[“The argument has largely been seen as an ironic refutation of Parmenides‘ thesis on Being. Gorgias set out to prove that it is as easy to demonstrate that being is one, unchanging and timeless as it is to prove that being has no existence at all. Regardless of how it “has largely been seen” it seems clear that Gorgias was focused instead on the notion that true objectivity is impossible since the human mind can never be separated from its possessor.”]    Also  https://plato.stanford.edu/entries/intentionality-ancient/


[iii] The proposition that existence precedes essence (Frenchl’existence précède l’essence) is a central claim of existentialism, which reverses the traditional philosophical view that the essence (the nature) of a thing is more fundamental and immutable than its existence (the mere fact of its being).[1] To existentialists, human beings—through their consciousness—create their own values and determine a meaning for their life because the human being does not possess any inherent identity or value. That identity or value must be created by the individual. By posing the acts that constitute them, they make their existence more significant.[2][3]

The idea can be found in the works of philosopher Søren Kierkegaard in the 19th century,[4] but was explicitly formulated by philosopher Jean-Paul Sartre in the 20th century. The three-word formula originated in his 1945[5] lecture “Existentialism Is a Humanism“,[6] though antecedent notions can be found in Heidegger’s Being and Time.[7]”  (from Wikipedia, 10/2017)

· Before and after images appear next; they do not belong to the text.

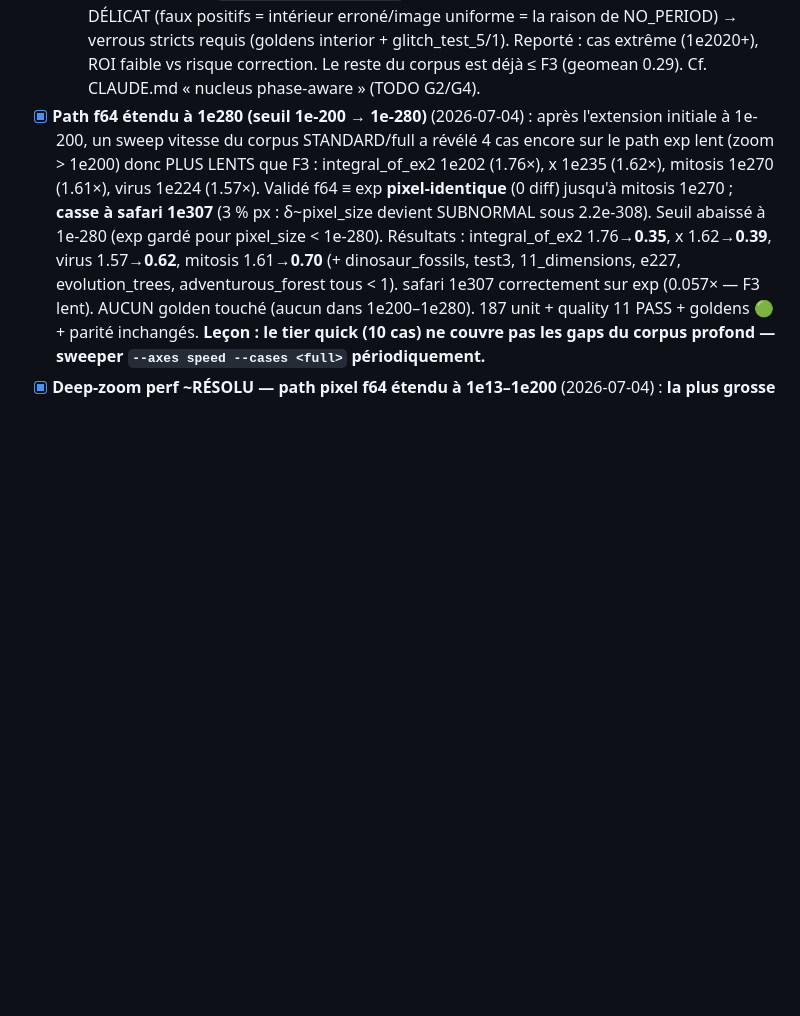
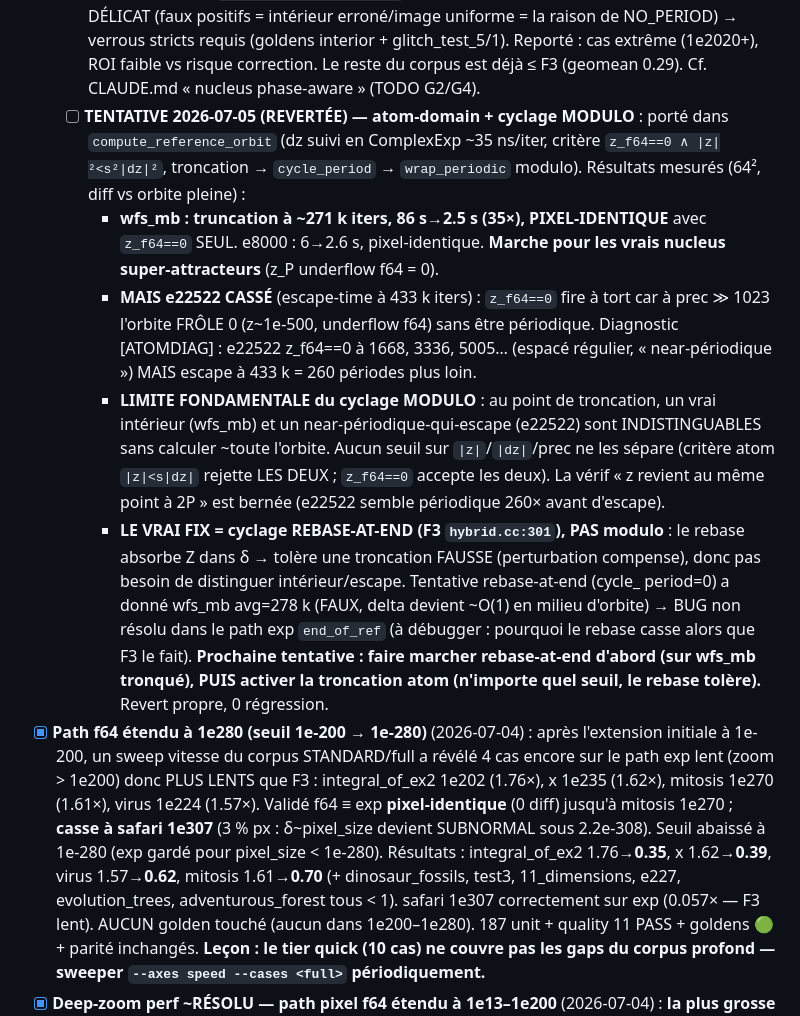
Before and after one commit to habib256/fractall-rust, a Markdown page: TODO.md, the part around the change. Drawn GitHub-style; blank space fills up the shorter version.

Commit message:
todo: atom-domain period-aware reference — tentative revertée + limite identifiée
Le user a demandé de porter la détection de période atom-domain de F3 pour la
classe ultra-deep intérieure (wfs_mb 6.8×). Implémenté dans compute_reference_orbit
(dz en ComplexExp, critère z_f64==0 ∧ |z|²<s²|dz|², cyclage MODULO via wrap_periodic).

Résultats : wfs_mb 86→2.5 s (35×) PIXEL-IDENTIQUE, e8000 6→2.6 s identique — MAIS
e22522 (escape-time à 433k iters) CASSÉ : à prec ≫ 1023 l'orbite frôle 0
(z~1e-500 → underflow f64) sans être périodique → troncation à tort.

LIMITE FONDAMENTALE identifiée : au point de troncation, un vrai intérieur et un
near-périodique-qui-escape sont indistinguables sans calculer ~toute l'orbite
(e22522 semble périodique 260× avant d'escape). Le cyclage MODULO exige une vraie
période. Le VRAI fix est le cyclage REBASE-AT-END de F3 (hybrid.cc:301) qui tolère
une troncation fausse (le delta perturbation compense) — mais mon essai rebase-at-end
a un bug non résolu (wfs_mb rendu faux). Reporté : faire marcher rebase-at-end
d'abord, puis la troncation. Revert complet, 0 régression. Détails + [ATOMDIAG] dans
TODO.md.

Co-Authored-By: Claude Opus 4.8 (1M context) <noreply@anthropic.com>

```diff
--- a/TODO.md
+++ b/TODO.md
@@ -300,6 +300,31 @@ uniforme qui a motivé le gate `ref_truncated` (cf. e113).
     NO_PERIOD) → verrous stricts requis (goldens interior + glitch_test_5/1). Reporté :
     cas extrême (1e2020+), ROI faible vs risque correction. Le reste du corpus est
     déjà ≤ F3 (geomean 0.29). Cf. CLAUDE.md « nucleus phase-aware » (TODO G2/G4).
+  - [ ] **TENTATIVE 2026-07-05 (REVERTÉE) — atom-domain + cyclage MODULO** : porté
+    dans `compute_reference_orbit` (dz suivi en ComplexExp ~35 ns/iter, critère
+    `z_f64==0 ∧ |z|²<s²|dz|²`, troncation → `cycle_period` → `wrap_periodic` modulo).
+    Résultats mesurés (64², diff vs orbite pleine) :
+    - **wfs_mb : truncation à ~271 k iters, 86 s→2.5 s (35×), PIXEL-IDENTIQUE** avec
+      `z_f64==0` SEUL. e8000 : 6→2.6 s, pixel-identique. **Marche pour les vrais
+      nucleus super-attracteurs** (z_P underflow f64 = 0).
+    - **MAIS e22522 CASSÉ** (escape-time à 433 k iters) : `z_f64==0` fire à tort car
+      à prec ≫ 1023 l'orbite FRÔLE 0 (z~1e-500, underflow f64) sans être périodique.
+      Diagnostic [ATOMDIAG] : e22522 z_f64==0 à 1668, 3336, 5005… (espacé régulier,
+      « near-périodique ») MAIS escape à 433 k = 260 périodes plus loin.
+    - **LIMITE FONDAMENTALE du cyclage MODULO** : au point de troncation, un vrai
+      intérieur (wfs_mb) et un near-périodique-qui-escape (e22522) sont
+      INDISTINGUABLES sans calculer ~toute l'orbite. Aucun seuil sur `|z|`/`|dz|`/prec
+      ne les sépare (critère atom `|z|<s|dz|` rejette LES DEUX ; `z_f64==0` accepte
+      les deux). La vérif « z revient au même point à 2P » est bernée (e22522 semble
+      périodique 260× avant d'escape).
+    - **LE VRAI FIX = cyclage REBASE-AT-END (F3 `hybrid.cc:301`), PAS modulo** : le
+      rebase absorbe Z dans δ → tolère une troncation FAUSSE (perturbation compense),
+      donc pas besoin de distinguer intérieur/escape. Tentative rebase-at-end (cycle_
+      period=0) a donné wfs_mb avg=278 k (FAUX, delta devient ~O(1) en milieu d'orbite)
+      → BUG non résolu dans le path exp `end_of_ref` (à débugger : pourquoi le rebase
+      casse alors que F3 le fait). **Prochaine tentative : faire marcher rebase-at-end
+      d'abord (sur wfs_mb tronqué), PUIS activer la troncation atom (n'importe quel
+      seuil, le rebase tolère).** Revert propre, 0 régression.
 - [x] **Path f64 étendu à 1e280 (seuil 1e-200 → 1e-280)** (2026-07-04) : après
   l'extension initiale à 1e-200, un sweep vitesse du corpus STANDARD/full a révélé
   4 cas encore sur le path exp lent (zoom > 1e200) donc PLUS LENTS que F3 :
```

[iv] Merleau-Ponty, Marice (1968) The Visible and the Invisible (translated by Alphonso Lingis, edited by Claude Lefort) from the French edition published in 1964) Northwestern University Press, Evanston, Illinois.

[v] [ACADEMIC FACTOIDS: Born into immense wealth, Wittgenstein gave his share away  He began studies in aeronautical engineering but found more pleasure in philosophy … His mentor suggested another path, and so on Oct 18, 1911, he showed up unannounced at Bertrand Russell’s apartment in Cambridge.  Russell eventually described him as “the most perfect example I have ever known of genius …”  … he served with distinction in WW-I (part of the time as a POW) and was profoundly changed by his experience.  His brothers committed suicide and he came close to it himself, but in 1951, dying of cancer, his last words were, “Tell them I’ve had a wonderful life”]

[vi] Wittgenstein was a Modernist at least in so far as he distrusted linear ways of thinking and sought alternative ways of representation   (as you might expect from one inhaling the same atmosphere as Eliot and Joyce, Picasso and Kandinsky, Webern and Schonberg).